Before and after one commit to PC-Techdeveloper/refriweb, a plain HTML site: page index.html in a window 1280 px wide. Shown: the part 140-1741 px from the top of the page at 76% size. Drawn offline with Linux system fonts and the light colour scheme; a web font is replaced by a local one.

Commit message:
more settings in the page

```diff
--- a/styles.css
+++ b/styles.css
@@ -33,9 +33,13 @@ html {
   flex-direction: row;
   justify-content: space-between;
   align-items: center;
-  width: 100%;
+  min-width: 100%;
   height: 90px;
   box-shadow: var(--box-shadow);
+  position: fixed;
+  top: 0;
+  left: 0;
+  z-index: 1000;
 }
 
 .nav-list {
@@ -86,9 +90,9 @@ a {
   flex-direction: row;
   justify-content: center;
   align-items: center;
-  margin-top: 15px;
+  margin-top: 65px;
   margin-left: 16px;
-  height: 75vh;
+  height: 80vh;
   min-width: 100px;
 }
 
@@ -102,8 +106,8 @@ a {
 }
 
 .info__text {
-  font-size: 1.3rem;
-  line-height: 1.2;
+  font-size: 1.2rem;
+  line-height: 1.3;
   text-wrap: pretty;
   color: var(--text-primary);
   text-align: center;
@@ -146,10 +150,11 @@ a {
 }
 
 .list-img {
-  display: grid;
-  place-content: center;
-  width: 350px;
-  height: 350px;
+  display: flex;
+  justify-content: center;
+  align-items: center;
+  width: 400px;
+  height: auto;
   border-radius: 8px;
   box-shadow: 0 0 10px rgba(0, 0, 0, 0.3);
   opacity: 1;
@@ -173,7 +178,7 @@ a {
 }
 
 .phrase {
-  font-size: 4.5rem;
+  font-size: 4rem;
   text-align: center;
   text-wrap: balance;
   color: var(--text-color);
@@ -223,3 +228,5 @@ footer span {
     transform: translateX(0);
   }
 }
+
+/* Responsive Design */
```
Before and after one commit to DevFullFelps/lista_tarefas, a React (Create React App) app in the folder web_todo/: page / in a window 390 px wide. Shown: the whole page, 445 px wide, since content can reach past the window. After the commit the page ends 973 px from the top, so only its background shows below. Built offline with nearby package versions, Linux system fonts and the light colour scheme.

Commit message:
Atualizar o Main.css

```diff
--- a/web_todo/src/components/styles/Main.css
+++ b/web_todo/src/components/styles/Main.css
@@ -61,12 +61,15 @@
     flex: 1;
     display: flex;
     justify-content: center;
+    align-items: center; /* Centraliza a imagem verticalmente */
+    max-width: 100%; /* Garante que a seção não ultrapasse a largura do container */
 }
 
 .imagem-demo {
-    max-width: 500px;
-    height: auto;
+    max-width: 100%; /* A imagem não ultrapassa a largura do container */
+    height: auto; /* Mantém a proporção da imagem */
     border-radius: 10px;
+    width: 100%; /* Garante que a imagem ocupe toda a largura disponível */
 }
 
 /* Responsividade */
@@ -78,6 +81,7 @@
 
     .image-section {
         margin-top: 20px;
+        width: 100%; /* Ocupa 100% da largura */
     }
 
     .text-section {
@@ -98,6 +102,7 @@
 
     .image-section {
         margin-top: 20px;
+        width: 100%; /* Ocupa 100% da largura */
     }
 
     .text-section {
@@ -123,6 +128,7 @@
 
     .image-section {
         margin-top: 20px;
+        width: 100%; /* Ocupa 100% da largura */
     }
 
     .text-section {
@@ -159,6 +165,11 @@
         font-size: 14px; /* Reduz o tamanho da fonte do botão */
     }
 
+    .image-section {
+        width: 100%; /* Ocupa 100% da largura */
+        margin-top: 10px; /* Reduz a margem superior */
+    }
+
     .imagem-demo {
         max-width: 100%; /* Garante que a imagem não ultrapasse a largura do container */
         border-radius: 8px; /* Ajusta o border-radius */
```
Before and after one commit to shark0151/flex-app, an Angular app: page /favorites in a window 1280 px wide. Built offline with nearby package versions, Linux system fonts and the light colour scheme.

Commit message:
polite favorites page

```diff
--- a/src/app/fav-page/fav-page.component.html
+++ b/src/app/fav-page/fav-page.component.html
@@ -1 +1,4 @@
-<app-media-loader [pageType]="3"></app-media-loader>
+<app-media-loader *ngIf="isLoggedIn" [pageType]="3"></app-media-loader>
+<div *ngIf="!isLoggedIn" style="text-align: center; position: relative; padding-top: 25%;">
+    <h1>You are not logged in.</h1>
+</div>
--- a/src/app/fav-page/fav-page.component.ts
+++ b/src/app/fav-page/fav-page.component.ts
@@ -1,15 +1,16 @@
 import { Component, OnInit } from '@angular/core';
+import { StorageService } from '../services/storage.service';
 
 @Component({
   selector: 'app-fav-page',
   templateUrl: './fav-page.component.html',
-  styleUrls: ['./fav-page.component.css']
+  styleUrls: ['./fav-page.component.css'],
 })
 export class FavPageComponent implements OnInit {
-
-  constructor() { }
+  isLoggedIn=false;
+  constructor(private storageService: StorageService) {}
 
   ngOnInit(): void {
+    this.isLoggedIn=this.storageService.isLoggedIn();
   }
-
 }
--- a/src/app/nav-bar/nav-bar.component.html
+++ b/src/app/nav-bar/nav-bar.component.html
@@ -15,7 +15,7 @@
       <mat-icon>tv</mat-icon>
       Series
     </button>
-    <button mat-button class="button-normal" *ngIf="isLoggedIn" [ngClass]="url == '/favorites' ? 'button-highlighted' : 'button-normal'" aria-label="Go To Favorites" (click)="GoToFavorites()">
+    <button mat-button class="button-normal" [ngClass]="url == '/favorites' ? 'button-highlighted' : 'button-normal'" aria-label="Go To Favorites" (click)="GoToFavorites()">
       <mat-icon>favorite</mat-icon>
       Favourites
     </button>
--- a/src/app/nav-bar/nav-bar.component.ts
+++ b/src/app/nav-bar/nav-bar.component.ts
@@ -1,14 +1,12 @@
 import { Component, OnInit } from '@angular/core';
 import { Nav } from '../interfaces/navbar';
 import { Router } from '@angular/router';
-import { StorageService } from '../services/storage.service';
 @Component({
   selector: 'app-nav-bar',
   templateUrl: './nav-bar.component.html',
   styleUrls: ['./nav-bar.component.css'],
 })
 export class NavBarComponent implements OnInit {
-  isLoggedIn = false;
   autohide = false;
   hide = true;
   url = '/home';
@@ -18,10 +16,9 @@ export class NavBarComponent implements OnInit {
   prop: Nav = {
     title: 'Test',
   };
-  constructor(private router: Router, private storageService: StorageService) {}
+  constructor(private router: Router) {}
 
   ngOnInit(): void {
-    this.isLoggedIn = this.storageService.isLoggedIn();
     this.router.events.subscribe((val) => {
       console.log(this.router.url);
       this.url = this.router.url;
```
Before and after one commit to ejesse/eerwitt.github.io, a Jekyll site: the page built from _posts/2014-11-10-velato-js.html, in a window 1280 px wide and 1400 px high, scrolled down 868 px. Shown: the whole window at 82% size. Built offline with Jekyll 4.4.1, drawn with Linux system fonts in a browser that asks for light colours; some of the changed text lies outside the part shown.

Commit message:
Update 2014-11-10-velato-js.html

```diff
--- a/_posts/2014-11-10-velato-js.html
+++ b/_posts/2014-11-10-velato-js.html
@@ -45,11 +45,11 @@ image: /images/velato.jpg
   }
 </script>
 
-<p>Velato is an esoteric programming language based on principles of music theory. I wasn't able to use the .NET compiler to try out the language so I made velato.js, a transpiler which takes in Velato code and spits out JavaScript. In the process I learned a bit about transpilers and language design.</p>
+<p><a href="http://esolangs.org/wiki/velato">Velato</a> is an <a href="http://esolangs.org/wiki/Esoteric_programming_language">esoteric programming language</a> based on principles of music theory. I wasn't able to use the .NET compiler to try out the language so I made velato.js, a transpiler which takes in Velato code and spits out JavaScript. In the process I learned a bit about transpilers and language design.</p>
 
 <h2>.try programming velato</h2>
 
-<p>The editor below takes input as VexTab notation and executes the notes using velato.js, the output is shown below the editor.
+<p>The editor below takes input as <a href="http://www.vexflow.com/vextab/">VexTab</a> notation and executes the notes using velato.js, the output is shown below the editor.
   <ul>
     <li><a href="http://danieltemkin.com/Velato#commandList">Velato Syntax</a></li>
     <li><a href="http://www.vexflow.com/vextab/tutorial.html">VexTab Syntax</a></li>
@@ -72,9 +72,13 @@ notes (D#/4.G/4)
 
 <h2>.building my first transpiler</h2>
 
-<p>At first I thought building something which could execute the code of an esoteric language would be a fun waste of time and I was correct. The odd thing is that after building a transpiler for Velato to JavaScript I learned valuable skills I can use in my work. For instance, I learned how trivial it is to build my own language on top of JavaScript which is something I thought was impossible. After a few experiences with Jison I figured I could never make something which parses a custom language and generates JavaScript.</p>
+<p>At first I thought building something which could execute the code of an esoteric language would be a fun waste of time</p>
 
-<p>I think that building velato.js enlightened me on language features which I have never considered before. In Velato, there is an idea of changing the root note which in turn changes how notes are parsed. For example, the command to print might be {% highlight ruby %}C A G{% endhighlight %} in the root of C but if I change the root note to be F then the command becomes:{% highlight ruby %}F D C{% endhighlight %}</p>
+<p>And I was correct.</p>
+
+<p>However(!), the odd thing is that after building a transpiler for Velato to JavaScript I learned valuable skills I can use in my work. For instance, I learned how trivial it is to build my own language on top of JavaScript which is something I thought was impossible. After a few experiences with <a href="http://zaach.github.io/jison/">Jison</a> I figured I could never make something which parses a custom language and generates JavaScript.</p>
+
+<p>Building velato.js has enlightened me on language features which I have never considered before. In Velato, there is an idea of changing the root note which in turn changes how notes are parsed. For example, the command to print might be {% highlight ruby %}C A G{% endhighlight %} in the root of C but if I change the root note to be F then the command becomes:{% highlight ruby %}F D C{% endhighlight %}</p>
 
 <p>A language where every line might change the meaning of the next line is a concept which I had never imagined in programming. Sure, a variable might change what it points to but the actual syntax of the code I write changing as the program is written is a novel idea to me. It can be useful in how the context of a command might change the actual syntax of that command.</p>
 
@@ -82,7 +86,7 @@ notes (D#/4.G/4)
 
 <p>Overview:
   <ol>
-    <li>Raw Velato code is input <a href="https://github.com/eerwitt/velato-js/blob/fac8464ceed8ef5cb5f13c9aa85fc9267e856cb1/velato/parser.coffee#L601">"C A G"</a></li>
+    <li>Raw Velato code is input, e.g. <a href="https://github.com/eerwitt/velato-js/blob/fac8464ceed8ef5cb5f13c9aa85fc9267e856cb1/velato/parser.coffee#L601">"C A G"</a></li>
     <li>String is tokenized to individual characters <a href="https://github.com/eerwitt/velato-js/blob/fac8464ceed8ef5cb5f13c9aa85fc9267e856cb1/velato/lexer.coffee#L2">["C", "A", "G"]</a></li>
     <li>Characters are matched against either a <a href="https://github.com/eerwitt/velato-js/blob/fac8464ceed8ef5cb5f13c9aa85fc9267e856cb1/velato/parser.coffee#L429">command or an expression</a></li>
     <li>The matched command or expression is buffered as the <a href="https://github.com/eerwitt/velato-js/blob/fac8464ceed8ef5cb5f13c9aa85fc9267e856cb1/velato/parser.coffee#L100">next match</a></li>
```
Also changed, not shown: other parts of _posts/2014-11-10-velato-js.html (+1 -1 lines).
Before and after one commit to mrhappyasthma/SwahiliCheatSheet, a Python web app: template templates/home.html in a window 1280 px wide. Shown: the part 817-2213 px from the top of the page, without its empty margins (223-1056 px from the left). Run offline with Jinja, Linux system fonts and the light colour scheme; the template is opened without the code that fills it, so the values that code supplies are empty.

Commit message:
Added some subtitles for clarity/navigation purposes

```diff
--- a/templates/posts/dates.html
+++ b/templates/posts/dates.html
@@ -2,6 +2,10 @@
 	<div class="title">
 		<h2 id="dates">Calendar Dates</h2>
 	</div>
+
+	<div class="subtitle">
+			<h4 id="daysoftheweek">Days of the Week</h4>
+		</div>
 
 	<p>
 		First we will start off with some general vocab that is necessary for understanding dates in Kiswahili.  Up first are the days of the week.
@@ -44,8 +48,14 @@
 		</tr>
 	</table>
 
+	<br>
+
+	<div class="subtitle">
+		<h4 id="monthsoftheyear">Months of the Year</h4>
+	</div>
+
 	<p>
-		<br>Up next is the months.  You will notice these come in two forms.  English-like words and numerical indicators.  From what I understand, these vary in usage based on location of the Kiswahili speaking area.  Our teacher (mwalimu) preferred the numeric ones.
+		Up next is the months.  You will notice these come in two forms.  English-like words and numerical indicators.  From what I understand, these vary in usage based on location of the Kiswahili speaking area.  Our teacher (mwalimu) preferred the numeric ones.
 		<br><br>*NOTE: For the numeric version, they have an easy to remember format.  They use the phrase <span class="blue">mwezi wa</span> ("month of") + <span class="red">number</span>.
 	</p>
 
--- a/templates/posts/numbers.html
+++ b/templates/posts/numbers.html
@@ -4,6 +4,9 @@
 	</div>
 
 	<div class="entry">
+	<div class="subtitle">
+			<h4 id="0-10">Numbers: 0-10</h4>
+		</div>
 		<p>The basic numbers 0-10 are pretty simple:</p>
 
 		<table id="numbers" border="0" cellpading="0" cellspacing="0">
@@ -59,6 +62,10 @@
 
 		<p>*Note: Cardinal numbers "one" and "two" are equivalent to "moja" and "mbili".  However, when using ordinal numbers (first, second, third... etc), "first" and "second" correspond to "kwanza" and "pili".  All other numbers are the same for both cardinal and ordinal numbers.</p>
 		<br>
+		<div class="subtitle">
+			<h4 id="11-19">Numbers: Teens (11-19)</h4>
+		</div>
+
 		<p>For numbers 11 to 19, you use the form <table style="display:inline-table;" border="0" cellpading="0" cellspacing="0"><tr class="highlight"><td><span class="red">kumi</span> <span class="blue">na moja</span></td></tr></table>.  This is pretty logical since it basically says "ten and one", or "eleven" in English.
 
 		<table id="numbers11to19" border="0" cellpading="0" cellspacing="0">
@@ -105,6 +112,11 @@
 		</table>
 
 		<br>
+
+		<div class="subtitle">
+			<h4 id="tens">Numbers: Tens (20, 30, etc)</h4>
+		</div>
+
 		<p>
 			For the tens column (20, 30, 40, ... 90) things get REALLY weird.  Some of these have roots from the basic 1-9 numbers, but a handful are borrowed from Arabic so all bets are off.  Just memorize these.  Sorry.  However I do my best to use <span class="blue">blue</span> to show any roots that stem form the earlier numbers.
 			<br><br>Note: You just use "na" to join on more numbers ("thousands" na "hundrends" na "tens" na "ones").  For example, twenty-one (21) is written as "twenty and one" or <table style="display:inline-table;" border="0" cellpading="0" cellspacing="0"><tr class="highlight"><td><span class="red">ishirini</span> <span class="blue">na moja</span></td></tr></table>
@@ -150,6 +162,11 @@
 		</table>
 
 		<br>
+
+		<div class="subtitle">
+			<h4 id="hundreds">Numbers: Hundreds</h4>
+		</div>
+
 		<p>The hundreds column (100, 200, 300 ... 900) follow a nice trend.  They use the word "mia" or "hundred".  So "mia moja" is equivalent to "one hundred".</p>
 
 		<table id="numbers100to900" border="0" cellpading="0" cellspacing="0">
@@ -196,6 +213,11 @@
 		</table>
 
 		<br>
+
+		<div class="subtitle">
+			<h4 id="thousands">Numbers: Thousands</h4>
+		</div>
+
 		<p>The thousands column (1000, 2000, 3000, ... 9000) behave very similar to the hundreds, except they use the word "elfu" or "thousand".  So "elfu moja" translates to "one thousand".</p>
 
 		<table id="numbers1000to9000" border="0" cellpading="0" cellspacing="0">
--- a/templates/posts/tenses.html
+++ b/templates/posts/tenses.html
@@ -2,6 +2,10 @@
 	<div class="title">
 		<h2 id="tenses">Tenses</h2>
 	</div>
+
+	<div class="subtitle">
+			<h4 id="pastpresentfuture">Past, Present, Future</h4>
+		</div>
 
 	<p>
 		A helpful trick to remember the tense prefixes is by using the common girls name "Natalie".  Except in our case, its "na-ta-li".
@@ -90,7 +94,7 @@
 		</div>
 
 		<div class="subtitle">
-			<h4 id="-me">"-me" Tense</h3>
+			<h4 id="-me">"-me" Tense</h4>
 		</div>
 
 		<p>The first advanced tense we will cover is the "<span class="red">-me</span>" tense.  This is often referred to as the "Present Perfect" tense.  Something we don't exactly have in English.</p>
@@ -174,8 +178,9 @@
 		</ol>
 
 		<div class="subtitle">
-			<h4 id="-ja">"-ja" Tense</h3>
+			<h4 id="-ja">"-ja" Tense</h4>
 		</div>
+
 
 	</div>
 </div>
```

|---|

▶ **What is required**
Find the string "false" in the entries above. Copy each line where it occurs.

▶ **Solved exercise**
+  isLoggedIn=false;
-  isLoggedIn = false;
   autohide = false;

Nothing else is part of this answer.